CINCINNATI. If you want to make a splash with a keynote speaker, there are few ways more effective than calling upon a Vixen. Yes, the Vixen in question referred to herself that way. In fact, that was her call sign.
“My name is Carey Lohrenz, call sign Vixen,” is how former U.S. Navy F-14 Tomcat fighter pilot Carey Lohrenz introduced herself to the crowd during the keynote opening address for the National Private Truck Council’s 2015 Annual Education Management Conference and Exhibition, held in the Hall of Mirrors ballroom at the Hilton Cincinnati Netherland Plaza. “As Gary [Petty, NPTC president] said, I worked a little bit in the delivery business.”
And with that, Lohrenz, who was the first female F-14 fighter pilot in the Navy, told of some of her exploits in the Navy, but more importantly, left the audience of over 1,000 NPTC attendees with this simple message: don’t be afraid to try and push the envelope.
Lohrenz, who has written a book entitled Fearless Leadership (available in major retailers, online and at www.careylohrenz.com, proceeds go to the Iraq and Afghanistan Veterans of America), expertly entwined her experiences in the cockpit with how private fleet professionals can show leadership in their everyday operations.
“This is not about one person in the cockpit, or two people in the aircraft,” she said. “It takes a high-performing team and one that is not all celebrated.
“For instance, every nine months, half the population of an aircraft carrier turns over. That means every 18 months, it is 100% turnover, and it is never fully staffed,” Lohrenz explained. “Everybody who works on that ship of 5,000 people, whether you work in the nuclear reactor room or the flight deck, are working toward one goal and that is to get planes safely on and off that ship.”
Lohrenz went to tell the audience that you needed to “be a catalyst.”
“A catalyst is a person who leads a team, be it a team of 2, 20 or 100, who can come and get people working toward a single goal quickly,” she said.
“When people say we’ve never done it that way, or we can’t do it, find a third way.”
A good rule of thumb to follow is the 75% rule, Lohrenz said. When you have 75% of the data needed, start working toward the goal. “If you don’t do something quickly, someone else will,” she said. “If you are not continuously learning, you will lag behind very quickly.”

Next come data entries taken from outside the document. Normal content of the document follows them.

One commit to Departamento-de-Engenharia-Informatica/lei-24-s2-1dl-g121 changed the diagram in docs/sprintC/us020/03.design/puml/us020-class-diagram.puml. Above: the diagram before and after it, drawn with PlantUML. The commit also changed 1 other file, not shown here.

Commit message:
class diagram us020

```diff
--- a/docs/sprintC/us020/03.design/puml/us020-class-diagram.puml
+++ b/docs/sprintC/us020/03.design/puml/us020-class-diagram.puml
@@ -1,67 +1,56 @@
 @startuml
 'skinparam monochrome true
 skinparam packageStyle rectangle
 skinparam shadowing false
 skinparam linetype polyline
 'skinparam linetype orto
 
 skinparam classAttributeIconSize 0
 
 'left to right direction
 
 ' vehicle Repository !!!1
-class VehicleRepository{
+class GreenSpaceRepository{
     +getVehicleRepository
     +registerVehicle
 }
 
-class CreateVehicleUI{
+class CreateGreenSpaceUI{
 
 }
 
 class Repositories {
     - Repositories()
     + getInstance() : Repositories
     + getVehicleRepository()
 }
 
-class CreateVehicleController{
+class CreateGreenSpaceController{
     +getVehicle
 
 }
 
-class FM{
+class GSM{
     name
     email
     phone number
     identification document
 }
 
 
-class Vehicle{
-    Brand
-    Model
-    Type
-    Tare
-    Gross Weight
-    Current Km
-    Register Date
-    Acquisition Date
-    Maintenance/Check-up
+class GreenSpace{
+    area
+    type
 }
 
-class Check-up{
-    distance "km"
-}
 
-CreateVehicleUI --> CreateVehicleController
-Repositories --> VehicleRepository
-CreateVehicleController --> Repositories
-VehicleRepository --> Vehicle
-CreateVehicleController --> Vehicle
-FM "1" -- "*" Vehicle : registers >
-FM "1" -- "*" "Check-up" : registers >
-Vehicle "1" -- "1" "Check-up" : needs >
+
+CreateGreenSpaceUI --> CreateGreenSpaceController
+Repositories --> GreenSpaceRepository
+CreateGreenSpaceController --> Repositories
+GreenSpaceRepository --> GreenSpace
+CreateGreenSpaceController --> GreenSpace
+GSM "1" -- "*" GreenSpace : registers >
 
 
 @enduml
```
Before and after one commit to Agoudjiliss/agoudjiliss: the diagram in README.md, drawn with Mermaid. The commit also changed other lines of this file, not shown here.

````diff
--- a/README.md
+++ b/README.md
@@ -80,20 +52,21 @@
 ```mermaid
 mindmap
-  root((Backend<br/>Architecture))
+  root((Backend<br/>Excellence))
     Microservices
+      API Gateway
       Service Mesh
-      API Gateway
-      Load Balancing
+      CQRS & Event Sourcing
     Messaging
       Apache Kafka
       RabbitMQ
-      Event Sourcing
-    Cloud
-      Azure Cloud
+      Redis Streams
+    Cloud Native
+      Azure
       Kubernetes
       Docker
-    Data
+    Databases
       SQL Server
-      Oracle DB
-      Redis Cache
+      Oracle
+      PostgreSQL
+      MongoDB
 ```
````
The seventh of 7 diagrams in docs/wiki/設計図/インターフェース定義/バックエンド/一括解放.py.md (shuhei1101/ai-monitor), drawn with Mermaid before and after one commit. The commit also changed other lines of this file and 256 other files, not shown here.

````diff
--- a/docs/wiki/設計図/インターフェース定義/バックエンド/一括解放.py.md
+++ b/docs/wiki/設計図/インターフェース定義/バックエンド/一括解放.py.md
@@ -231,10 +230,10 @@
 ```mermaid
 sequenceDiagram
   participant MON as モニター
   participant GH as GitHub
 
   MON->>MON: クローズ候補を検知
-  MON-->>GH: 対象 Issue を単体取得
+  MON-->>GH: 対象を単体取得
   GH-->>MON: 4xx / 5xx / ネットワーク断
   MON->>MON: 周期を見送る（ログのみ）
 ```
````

One of the keys to this approach, though, is the debriefing process, Lohrenz said. Without a debriefing process, you can’t learn from mistakes and improve operations going forward.
“If you don’t debrief, then 75% is not enough. That’s how we are able to take bold actions, by debriefing,” she added.
She also noted three areas to address: purpose, focus and discipline.
“Understanding what your purpose is and communicating that to your team [is important],” Lohrenz said. “It’s not some $200,000 plan, it’s communicating the purpose to your team. “
She added that “you can’t have 27 most important things to do,” and then challenged the audience to go home and come up with four or five things to focus on and then weave in others as needed.
“If you lose sight, you lose the fight,” Lohrenz said. “When we are afraid to fail, we pass up really valuable learning opportunities. So don’t be afraid to fail. It’s about your mindset and whether you are ready to accept failure.”
Among her final points was not to accept the status quo.
“When people say we’ve never done it that way, or we can’t do it, find a third way,” Lohrenz said, before relating a story about her commanding officer telling her she couldn’t be a fighter pilot because women, at the time, were not allowed in combat. He gave her a choice, she said: “You can move into a non-combat position or leave the Navy.”
She left for a little while before returning to his office and telling him that he had to find a third way. Eventually, Congress changed the rules regarding women in combat and Lohrenz went on to become perhaps the most famous female fighter pilot in the country’s history, all because she sought out a third way.